The Employee Benefit Research Institute examined 24.9 million 401(k) plan accounts at the end of 2014. Of those accounts, 8.8 million had a balance for four consecutive years and 3.5 million had a continuous balance seven years running. These consistent accounts held vastly higher balances than the typical account.
Looking at accounts with a four-year history, EBRI found that 19.5% had a balance of more than $200,000. That compares to just 10.7% of all accounts. Another 16.1% had a balance between $100,000 and $200,000, compared to 9.5% of all accounts.
The trend is even more visible in the seven-year period, which ran from 2007 to 2014 and included the financial crisis. At the end of that period, 26.9% of the consistent accounts had more than $200,000 and 19.3% had between $100,000 and $200,000. That compares to 10.7% and 9.5%, respectively, among all accounts.
The consistent accounts also had higher median and average balances, EBRI found. For accounts in the four-year group, the average balance in 2014 was $138,553—nearly double the average of all accounts. The median balance among consistent accounts was $56,653—more than three times the median balance of all accounts.
The survey looked at year-end balances over the periods and eliminated any accounts that did not have a balance at each snapshot. Participants may or may not have contributed continuously. But they all maintained a balance and benefited from asset growth over the period. Individual accumulations vary greatly, depending on how much workers and their employers contribute and how much workers borrow or withdraw from their plan.
The study also points up the futility of jumping in and out of the market, trying to time highs and lows, which no one does effectively for long. The 2011-2014 period produced some outsized stock gains, returning 2%, 16%, 32%, and 13%. In that span, the average 401(k) balance among consistent accounts grew an average 17.3% a year and the median balance grew 19.7%.
Average annual returns were lower in the seven-year period including the financial crisis—but not as low as you might imagine, given the market’s 37% collapse in 2008. Over the entire period, the average balance of consistent accounts grew an average 11.2% a year and the median balance grew 15% a year.

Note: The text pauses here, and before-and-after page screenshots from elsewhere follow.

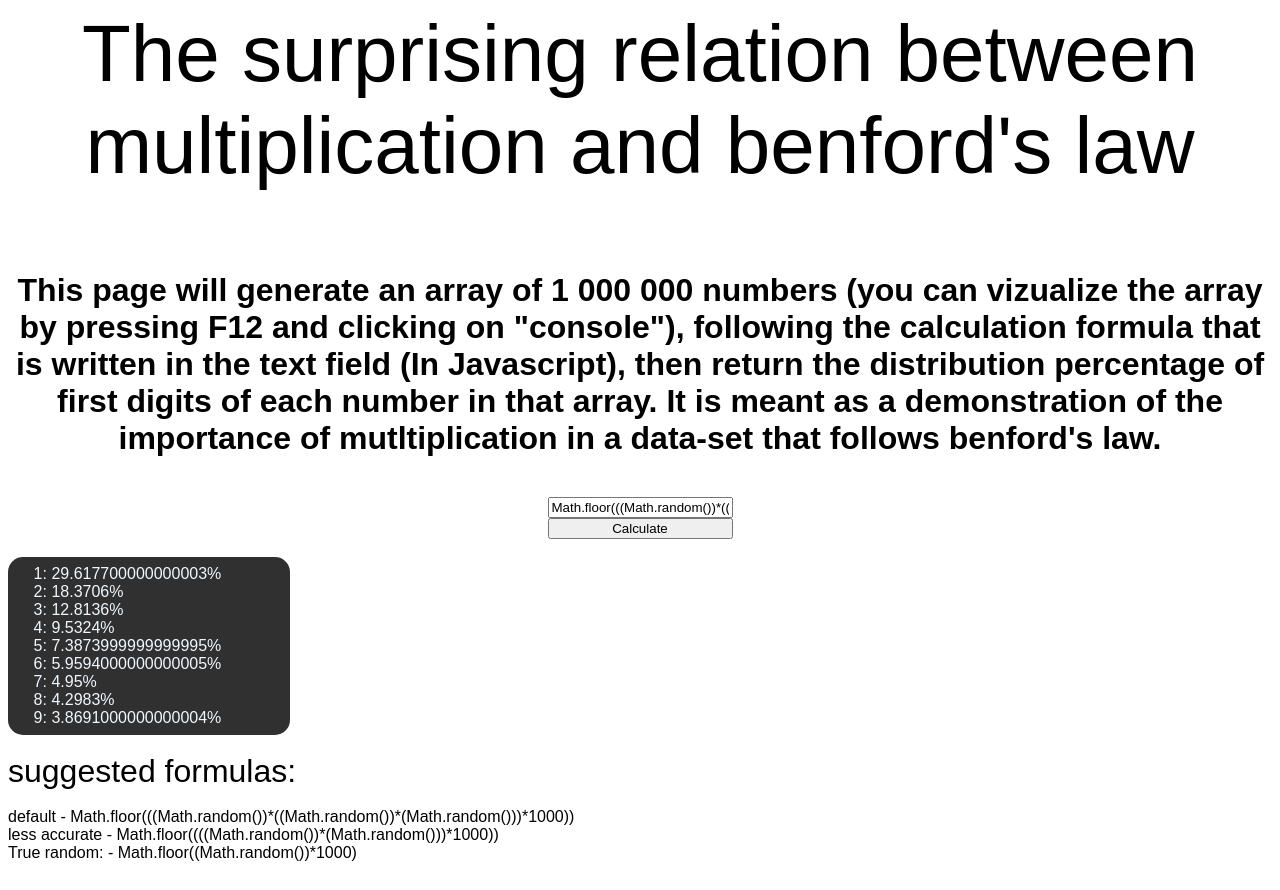
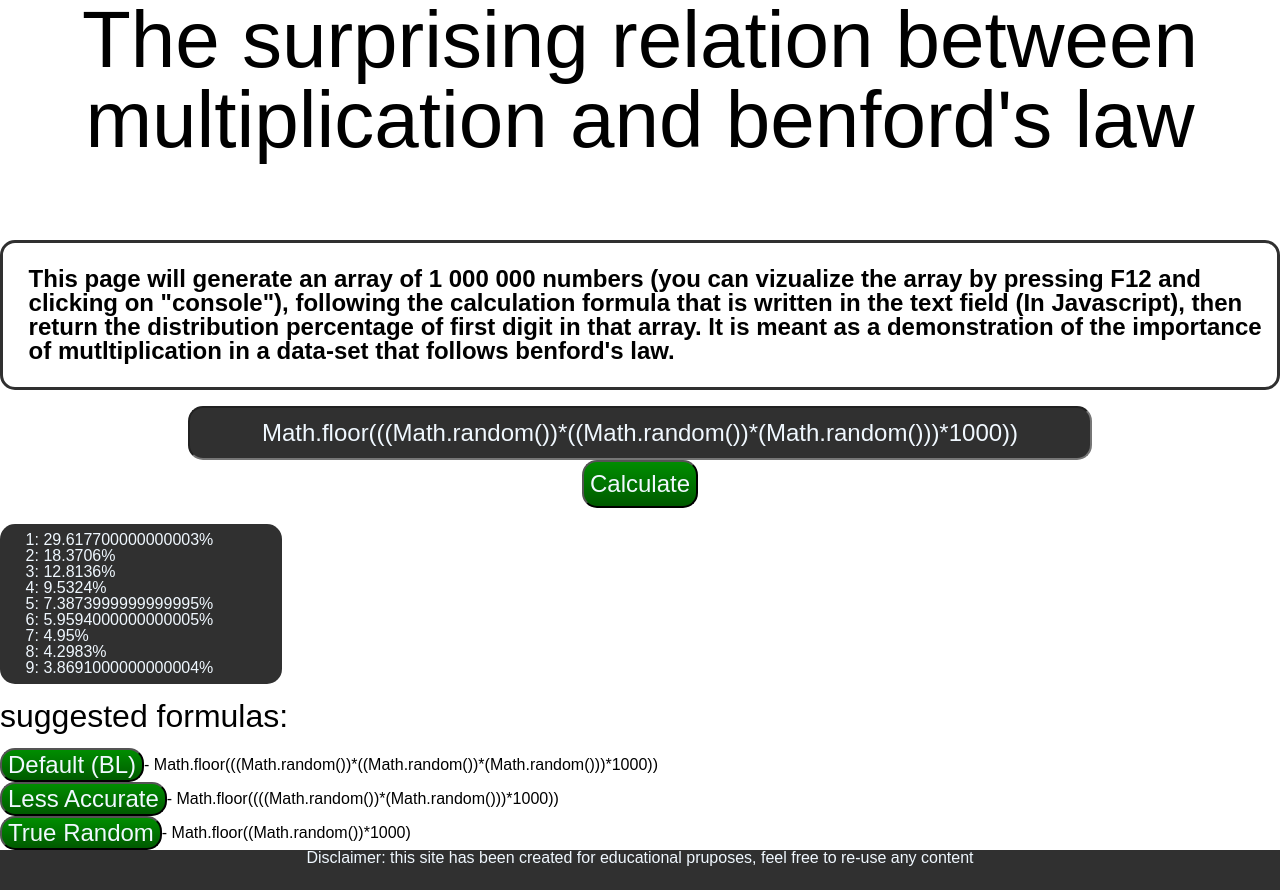
Before and after one commit to ldeniel83/BL, a plain HTML site: page index.html in a window 1280 px wide. Drawn offline with Linux system fonts and the light colour scheme.

Commit message:
Add files via upload

```diff
--- a/index.html
+++ b/index.html
@@ -1,7 +1,10 @@
 <!DOCTYPE html>
 <html lang="en">
 <head>
+    <link rel = "stylesheet" type = "text/css" href = "reset.css" />
+
     <link rel = "stylesheet" type = "text/css" href = "style.css" />
+
     <meta charset="UTF-8">
     <meta name="viewport" content="width=device-width, initial-scale=1.0">
     <title>BL Array Generator</title>
@@ -11,11 +14,11 @@
 <body>
     <header>The surprising relation between multiplication and benford's law</header>
 
-    <div class="presentation"> This page will generate an array of 1 000 000 numbers (you can vizualize the array by pressing F12 and clicking on "console"), following the calculation formula that is written in the text field (In Javascript), then return the distribution percentage of first digits of each number in that array. It is meant as a demonstration of the importance of mutltiplication in a data-set that follows benford's law.</div>
-
+    <div class="presentation"> This page will generate an array of 1 000 000 numbers (you can vizualize the array by pressing F12 and clicking on "console"), following the calculation formula that is written in the text field (In Javascript), then return the distribution percentage of first digit in that array. It is meant as a demonstration of the importance of mutltiplication in a data-set that follows benford's law.</div>
+<br>
     <form id="formula" class="formulaForm">
-        <input  type="text" id="formula2" placeholder="Math.floor(((Math.random())*((Math.random())*(Math.random()))*1000))" value="Math.floor(((Math.random())*((Math.random())*(Math.random()))*1000))">
-        <input type="submit" value="Calculate" id="calButton">
+        <input class="textField" type="text" id="formula2" placeholder="Math.floor(((Math.random())*((Math.random())*(Math.random()))*1000))" value="Math.floor(((Math.random())*((Math.random())*(Math.random()))*1000))">
+        <input class="calculateButton" type="submit" value="Calculate" id="calButton">
     </form>
     <br>
     <div class="pTable">
@@ -50,11 +53,23 @@
     <br>
     <div><div class="sugFormulas">suggested formulas:</div>
     <br>
-    <div>default - Math.floor(((Math.random())*((Math.random())*(Math.random()))*1000)) </div>
-    <div>less accurate - Math.floor((((Math.random())*(Math.random()))*1000))</div>
-    <div>True random: - Math.floor((Math.random())*1000)</div>
+    <div class="otherFormulas">
+        <div class="buttonContainer">
+            <button id="defaultButton" class="OFbutton">Default (BL)</button>
+            <div>- Math.floor(((Math.random())*((Math.random())*(Math.random()))*1000)) </div>
+        </div>
+        <div class="buttonContainer">
+            <button id="lessAccurateButton" class="OFbutton">Less Accurate</button>
+            <div>- Math.floor((((Math.random())*(Math.random()))*1000))</div>
+        </div>
+        <div class="buttonContainer">
+            <button id="trueRandomButton" class="OFbutton">True Random</button>
+            <div>- Math.floor((Math.random())*1000)</div>
+        </div>
+    </div>
+
 </div>
-
+    <footer class="footerT">Disclaimer: this site has been created for educational pruposes, feel free to re-use any content</footer>
     <script src="index.js"></script>
 </body>
 </html>
--- a/index.js
+++ b/index.js
@@ -125,13 +125,28 @@ function returnTextPer() {
     document.getElementById("per9").innerHTML = "9: "+nf9+"%";
 }
 
+function buttonListeners() {
+    document.getElementById("defaultButton").addEventListener("click", function() {
+        document.getElementById("formula2").value = "Math.floor(((Math.random())*((Math.random())*(Math.random()))*1000))";
+    })
 
+    document.getElementById("lessAccurateButton").addEventListener("click", function() {
+        document.getElementById("formula2").value = "Math.floor((((Math.random())*(Math.random()))*1000))";
+    })
+
+    document.getElementById("trueRandomButton").addEventListener("click", function(){
+        document.getElementById("formula2").value = "Math.floor((Math.random())*1000)"
+    })
+
+
+}
 
 function runBenfordLaw() {
     randomArray();
     truncateNumbers();
     blprocess();
     returnTextPer();
+    buttonListeners();
 }
 
 function calEventListener() {
--- /dev/null
+++ b/reset.css
@@ -0,0 +1,48 @@
+/* http://meyerweb.com/eric/tools/css/reset/
+   v2.0 | 20110126
+   License: none (public domain)
+*/
+
+html, body, div, span, applet, object, iframe,
+h1, h2, h3, h4, h5, h6, p, blockquote, pre,
+a, abbr, acronym, address, big, cite, code,
+del, dfn, em, img, ins, kbd, q, s, samp,
+small, strike, strong, sub, sup, tt, var,
+b, u, i, center,
+dl, dt, dd, ol, ul, li,
+fieldset, form, label, legend,
+table, caption, tbody, tfoot, thead, tr, th, td,
+article, aside, canvas, details, embed,
+figure, figcaption, footer, header, hgroup,
+menu, nav, output, ruby, section, summary,
+time, mark, audio, video {
+	margin: 0;
+	padding: 0;
+	border: 0;
+	font-size: 100%;
+	font: inherit;
+	vertical-align: baseline;
+}
+/* HTML5 display-role reset for older browsers */
+article, aside, details, figcaption, figure,
+footer, header, hgroup, menu, nav, section {
+	display: block;
+}
+body {
+	line-height: 1;
+}
+ol, ul {
+	list-style: none;
+}
+blockquote, q {
+	quotes: none;
+}
+blockquote:before, blockquote:after,
+q:before, q:after {
+	content: '';
+	content: none;
+}
+table {
+	border-collapse: collapse;
+	border-spacing: 0;
+}
--- a/style.css
+++ b/style.css
@@ -28,12 +28,64 @@ header {
 }
 
 .presentation {
-    padding-bottom: 5vh;
-    text-align: center;
-    font-size: 2em;
+    padding-bottom: 3vh;
+    text-align: left;
+    font-size: 1.5em;
     font-weight: bold;
+    border: #303030;
+    border-style:solid;
+    border-radius: 15px;
+    padding-left: 2vw;
+    padding-top: 3vh;
+
 }
 
 .sugFormulas {
     font-size: 2em;
 }
+
+.textField{
+    border-radius: 15px;
+    height: 2em;
+    min-width: 70vw;
+    max-width: 70vw;
+    align-self: center;
+    background-color: #303030;
+    color:aliceblue;
+    text-align: center;
+    font-size: 1.5em;
+}
+
+.calculateButton{
+    border-radius: 15px;
+    font-size: 1.5em;
+    max-width: 30vw;
+    align-self: center;
+    background: linear-gradient(rgb(0, 141, 0),rgb(0, 90, 0));
+    color:aliceblue;
+    height: 2em;
+}
+
+.buttonContainer{
+    display:flex;
+    flex-direction:row;
+    align-items:center;
+}
+.OFbutton{
+    border-radius:15px;
+    font-size: 1.5em;
+    color:aliceblue;
+    background: linear-gradient(rgb(0, 141, 0),rgb(0, 90, 0));
+}
+
+.footerT {
+
+    background-color: #303030;
+    color:aliceblue;
+    font-size: 1em;
+    max-height: 5vh;
+    width: 100%;
+    text-align: center;
+    bottom: 0px;
+    min-height: 5vh;
+}
```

Had you avoided the financial collapse, of course, you would have done better. But even having taken the market’s full fury over that tumultuous period, consistent accounts fared well. By staying invested, and sticking to a contribution regimen, consistent accounts bounced back quickly.
These results have little to do with investment selection. Consistent accounts have about two-thirds of assets in stocks, about the same as all accounts, EBRI found. The main differences were steady saving and fewer loans and withdrawals.
Saving through thick and thin over a long period works. Most 401(k) plans make it easy through automatic enrollment, automatic pre-tax contributions and automatic escalation of contributions each year. Don’t opt out. If these features are not available in your plan you can approximate the strategy with automatic contributions to an IRA. In this long-term game, consistency makes the difference.